**Activity**
What number of lines in the records below hold the word "vähäisille"? Give that number alone.

Edit difference data:
BEGIN

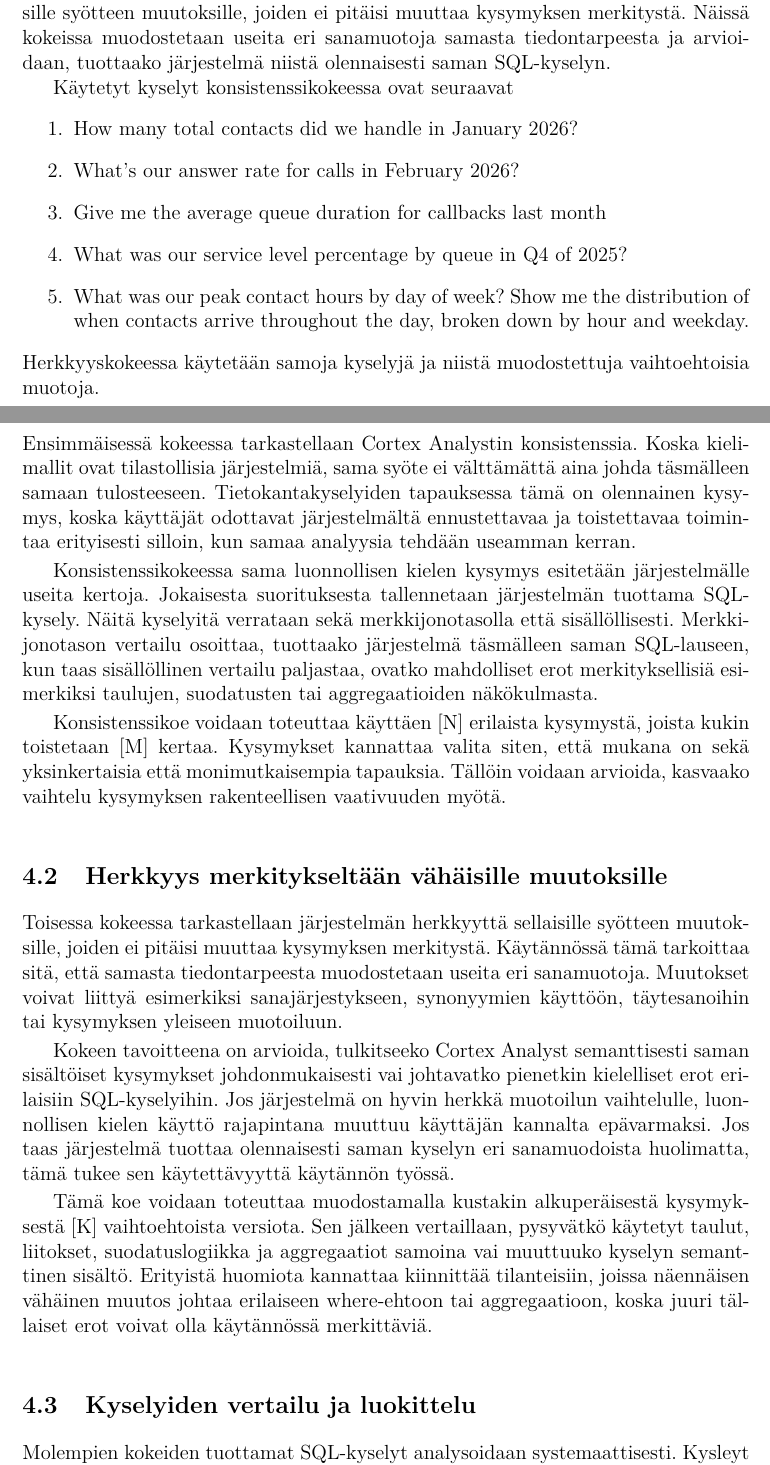
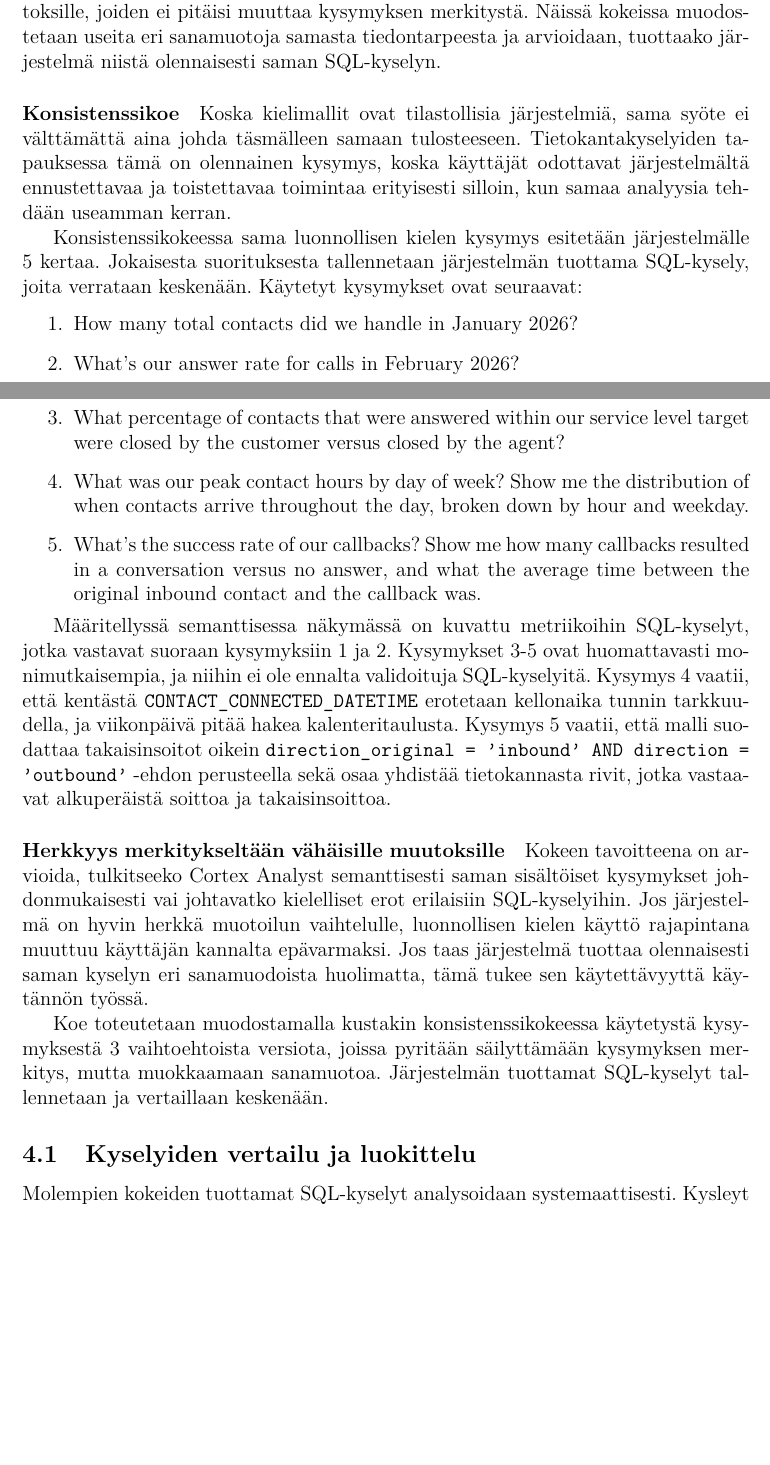
Before and after one commit to oomaroomar/master-thesis, a LaTeX thesis (thesis.tex, which reads src/cortex_analystv2.tex): two parts of pages 10 and 11 of 15, joined at a grey line, cut so that both start at the same text, the shorter picture padded with empty space. Compiled offline with XeLaTeX.

Commit message:
tämän hetkinen status

```diff
--- a/src/cortex_analystv2.tex
+++ b/src/cortex_analystv2.tex
@@ -37,30 +37,28 @@ Tuotettuja SQL-kyselyitä arvioidaan useiden toisiaan täydentävien kriteerien
 Arvioinnissa erotetaan toisistaan kaksi poikkeamatyyppiä. Ensimmäisessä tapauksessa SQL-kyselyt eroavat toisistaan syntaktisesti, mutta ovat sisällöllisesti käytännössä ekvivalentteja. Toisessa tapauksessa erot muuttavat kyselyn semanttista merkitystä, jolloin myös mahdollinen vastaus tietokannasta voisi muuttua. Tämä erottelu on tärkeä, koska kaikki kyselyiden väliset erot eivät ole tutkimuskysymysten kannalta yhtä merkittäviä.
 
 \section{Kokeet}
-Ensimmäisessä kokeessa tarkastellaan Cortex Analystin konsistenssia, eli sitä, tuottaako järjestelmä saman SQL-kyselyn, kun sama luonnollisen kielen kysymys esitetään useita kertoja. Toisessa kokeessa tarkastellaan järjestelmän herkkyyttä sellaisille syötteen muutoksille, joiden ei pitäisi muuttaa kysymyksen merkitystä. Näissä kokeissa muodostetaan useita eri sanamuotoja samasta tiedontarpeesta ja arvioidaan, tuottaako järjestelmä niistä olennaisesti saman SQL-kyselyn.
+Ensimmäisessä kokeessa tarkastellaan Cortex Analystin konsistenssia, eli sitä, tuottaako järjestelmä saman SQL-kyselyn, kun sama luonnollisen kielen kysymys esitetään useita kertoja.
 
-Käytetyt kyselyt konsistenssikokeessa ovat seuraavat
+Toisessa kokeessa tarkastellaan järjestelmän herkkyyttä sellaisille syötteen muutoksille, joiden ei pitäisi muuttaa kysymyksen merkitystä. Näissä kokeissa muodostetaan useita eri sanamuotoja samasta tiedontarpeesta ja arvioidaan, tuottaako järjestelmä niistä olennaisesti saman SQL-kyselyn.
+
+\paragraph{Konsistenssikoe}
+Koska kielimallit ovat tilastollisia järjestelmiä, sama syöte ei välttämättä aina johda täsmälleen samaan tulosteeseen. Tietokantakyselyiden tapauksessa tämä on olennainen kysymys, koska käyttäjät odottavat järjestelmältä ennustettavaa ja toistettavaa toimintaa erityisesti silloin, kun samaa analyysia tehdään useamman kerran.
+
+Konsistenssikokeessa sama luonnollisen kielen kysymys esitetään järjestelmälle 5 kertaa. Jokaisesta suorituksesta tallennetaan järjestelmän tuottama SQL-kysely, joita verrataan keskenään. Käytetyt kysymykset ovat seuraavat:
 \begin{enumerate}
   \item How many total contacts did we handle in January 2026?
   \item What's our answer rate for calls in February 2026?
-  \item Give me the average queue duration for callbacks last month
-  \item What was our service level percentage by queue in Q4 of 2025?
+  \item What percentage of contacts that were answered within our service level target were closed by the customer versus closed by the agent?
   \item What was our peak contact hours by day of week? Show me the distribution of when contacts arrive throughout the day, broken down by hour and weekday.
-\end{enumerate} Herkkyyskokeessa käytetään samoja kyselyjä ja niistä muodostettuja vaihtoehtoisia muotoja.
+  \item What's the success rate of our callbacks? Show me how many callbacks resulted in a conversation versus no answer, and what the average time between the original inbound contact and the callback was.
+\end{enumerate}
 
-\subsection{Konsistenssikoe}
-Ensimmäisessä kokeessa tarkastellaan Cortex Analystin konsistenssia. Koska kielimallit ovat tilastollisia järjestelmiä, sama syöte ei välttämättä aina johda täsmälleen samaan tulosteeseen. Tietokantakyselyiden tapauksessa tämä on olennainen kysymys, koska käyttäjät odottavat järjestelmältä ennustettavaa ja toistettavaa toimintaa erityisesti silloin, kun samaa analyysia tehdään useamman kerran.
+Määritellyssä semanttisessa näkymässä on kuvattu metriikoihin SQL-kyselyt, jotka vastavat suoraan kysymyksiin 1 ja 2. Kysymykset 3-5 ovat huomattavasti monimutkaisempia, ja niihin ei ole ennalta validoituja SQL-kyselyitä. Kysymys 4 vaatii, että kentästä \texttt{CONTACT\_CONNECTED\_DATETIME} erotetaan kellonaika tunnin tarkkuudella, ja viikonpäivä pitää hakea kalenteritaulusta. Kysymys 5 vaatii, että malli suodattaa takaisinsoitot oikein \texttt{direction\_original = 'inbound' AND direction = 'outbound'} -ehdon perusteella sekä osaa yhdistää tietokannasta rivit, jotka vastaavat alkuperäistä soittoa ja takaisinsoittoa.
 
-Konsistenssikokeessa sama luonnollisen kielen kysymys esitetään järjestelmälle useita kertoja. Jokaisesta suorituksesta tallennetaan järjestelmän tuottama SQL-kysely. Näitä kyselyitä verrataan sekä merkkijonotasolla että sisällöllisesti. Merkkijonotason vertailu osoittaa, tuottaako järjestelmä täsmälleen saman SQL-lauseen, kun taas sisällöllinen vertailu paljastaa, ovatko mahdolliset erot merkityksellisiä esimerkiksi taulujen, suodatusten tai aggregaatioiden näkökulmasta.
+\paragraph{Herkkyys merkitykseltään vähäisille muutoksille}
+Kokeen tavoitteena on arvioida, tulkitseeko Cortex Analyst semanttisesti saman sisältöiset kysymykset johdonmukaisesti vai johtavatko kielelliset erot erilaisiin SQL-kyselyihin. Jos järjestelmä on hyvin herkkä muotoilun vaihtelulle, luonnollisen kielen käyttö rajapintana muuttuu käyttäjän kannalta epävarmaksi. Jos taas järjestelmä tuottaa olennaisesti saman kyselyn eri sanamuodoista huolimatta, tämä tukee sen käytettävyyttä käytännön työssä.
 
-Konsistenssikoe voidaan toteuttaa käyttäen [N] erilaista kysymystä, joista kukin toistetaan [M] kertaa. Kysymykset kannattaa valita siten, että mukana on sekä yksinkertaisia että monimutkaisempia tapauksia. Tällöin voidaan arvioida, kasvaako vaihtelu kysymyksen rakenteellisen vaativuuden myötä.
-
-\subsection{Herkkyys merkitykseltään vähäisille muutoksille}
-Toisessa kokeessa tarkastellaan järjestelmän herkkyyttä sellaisille syötteen muutoksille, joiden ei pitäisi muuttaa kysymyksen merkitystä. Käytännössä tämä tarkoittaa sitä, että samasta tiedontarpeesta muodostetaan useita eri sanamuotoja. Muutokset voivat liittyä esimerkiksi sanajärjestykseen, synonyymien käyttöön, täytesanoihin tai kysymyksen yleiseen muotoiluun.
-
-Kokeen tavoitteena on arvioida, tulkitseeko Cortex Analyst semanttisesti saman sisältöiset kysymykset johdonmukaisesti vai johtavatko pienetkin kielelliset erot erilaisiin SQL-kyselyihin. Jos järjestelmä on hyvin herkkä muotoilun vaihtelulle, luonnollisen kielen käyttö rajapintana muuttuu käyttäjän kannalta epävarmaksi. Jos taas järjestelmä tuottaa olennaisesti saman kyselyn eri sanamuodoista huolimatta, tämä tukee sen käytettävyyttä käytännön työssä.
-
-Tämä koe voidaan toteuttaa muodostamalla kustakin alkuperäisestä kysymyksestä [K] vaihtoehtoista versiota. Sen jälkeen vertaillaan, pysyvätkö käytetyt taulut, liitokset, suodatuslogiikka ja aggregaatiot samoina vai muuttuuko kyselyn semanttinen sisältö. Erityistä huomiota kannattaa kiinnittää tilanteisiin, joissa näennäisen vähäinen muutos johtaa erilaiseen where-ehtoon tai aggregaatioon, koska juuri tällaiset erot voivat olla käytännössä merkittäviä.
+Koe toteutetaan muodostamalla kustakin konsistenssikokeessa käytetystä kysymyksestä 3 vaihtoehtoista versiota, joissa pyritään säilyttämään kysymyksen merkitys, mutta muokkaamaan sanamuotoa. Järjestelmän tuottamat SQL-kyselyt tallennetaan ja vertaillaan keskenään.
 
 \subsection{Kyselyiden vertailu ja luokittelu}
 Molempien kokeiden tuottamat SQL-kyselyt analysoidaan systemaattisesti. Kysleyt luokitellaan korrektiksi, jos ne ovat semanttisesti ekvivalentteja halutun kyselyn kanssa, vaikka ne eivät olisikaan merkkijonotasolla identtisiä. Kyselyt luokitellaan virheellisiksi, jos ne eivät ole semanttisesti ekvivalentteja halutun kyselyn kanssa.
```
Also changed, not shown: thesis.pdf.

END

**Output for this task**
2